It’s a common fear among many with aging parents: a dreaded phone call comes in the middle of the night that a loved one has suffered a nasty fall. The consequences can be devastating.
Falls and fractures in the elderly are among the leading causes of disability and can lead to death for some. In addition to potentially losing their independence, seniors 65 years old and up have a 25 percent chance of dying within six months to a year if they fall and break a hip. According to some estimates, unintentional falls result in about 33,000 deaths of older adults in the U.S. each year.
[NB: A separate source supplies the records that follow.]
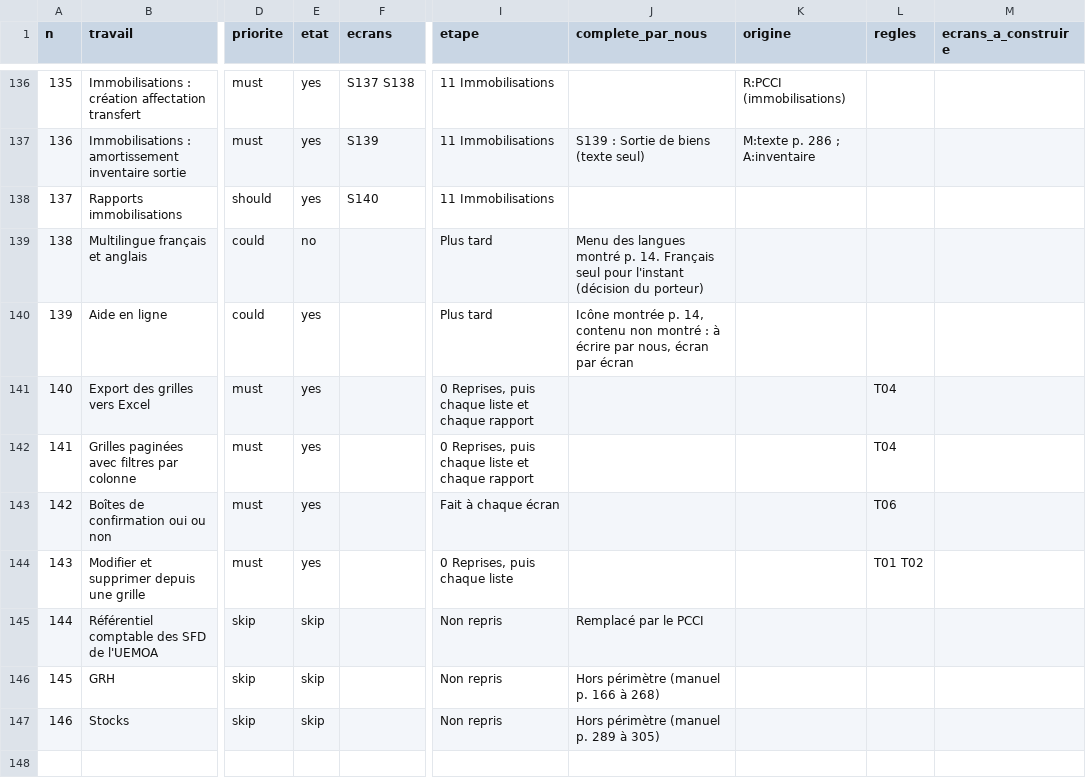
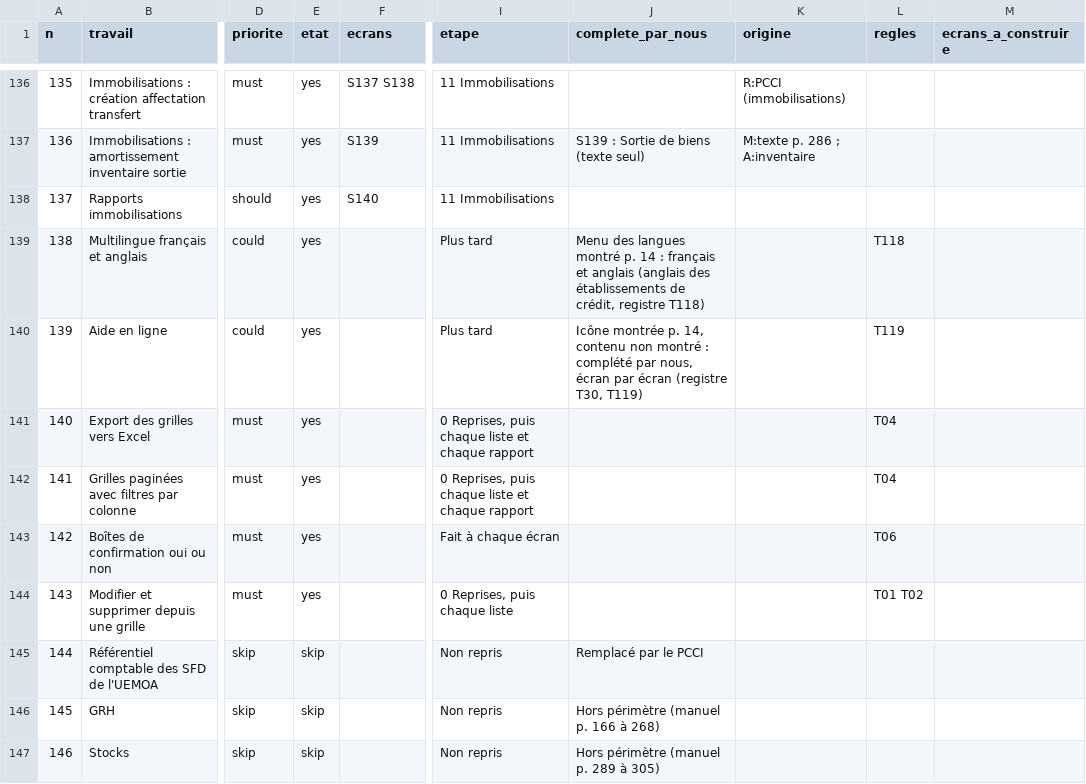
Before and after one commit to manatandu/Microfina-, a CSV file: replica/couverture.csv, drawn as a sheet; only a part is shown, gaps mark what is left out; the diff names each change by its address in the sheet, - before the commit and + after, or states it on an @@ line.

```diff
--- a/replica/couverture.csv
+++ b/replica/couverture.csv
-E139 (etat): no
+E139 (etat): yes
-J139 (complete_par_nous): …montré p. 14. Français seul pour l'instant (décision du porteur)
+J139 (complete_par_nous): …montré p. 14 : français et anglais (anglais des établissements de crédit, registre T118)
-L139 (regles): (empty)
+L139 (regles): T118
-J140 (complete_par_nous): …montré : à écrire par nous, écran par écran
+J140 (complete_par_nous): …montré : complété par nous, écran par écran (registre T30, T119)
-L140 (regles): (empty)
+L140 (regles): T119
```
Also changed, not shown: replica/decisions.csv, replica/features.csv, 14 other files.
One of the most serious fall injuries is a broken hip. It is hard to recover from a hip fracture and afterward many people are not able to live on their own. As the U.S. population gets older, the number of hip fractures is likely to go up. Women experience three-quarters of all hip fractures. This is because women more often have osteoporosis, a disease that weakens bones and makes them more likely to break. This is why it is important for women to be screened throughout life for osteoporosis and treated if needed.
Falls can also cause broken bones, like wrist, arm, head injuries, ankle, and hip fractures.
Head injuries can be very serious, especially if the person is taking certain medicines (like blood thinners). An older person who falls and hits their head should see their doctor right away to make sure they don’t have a brain injury.
Not all falls will result in a fracture or injury, but the statistics show that one out of five falls causes a serious injury such as broken bones or a head injury.
Most elderly patients with hip fractures will remain hospitalized for about two weeks, followed by a period of rehabilitation. Sadly, about half of all seniors hospitalized for hip fracture cannot return home or live independently after the fall.
As studies have found that a majority of people over the age of 65 take five or more medications, it is important to know that there is a medication risk to falling for seniors and the elderly.
Any medication acting on the brain (psychotropics) or affecting cardiovascular function can increase fall risk.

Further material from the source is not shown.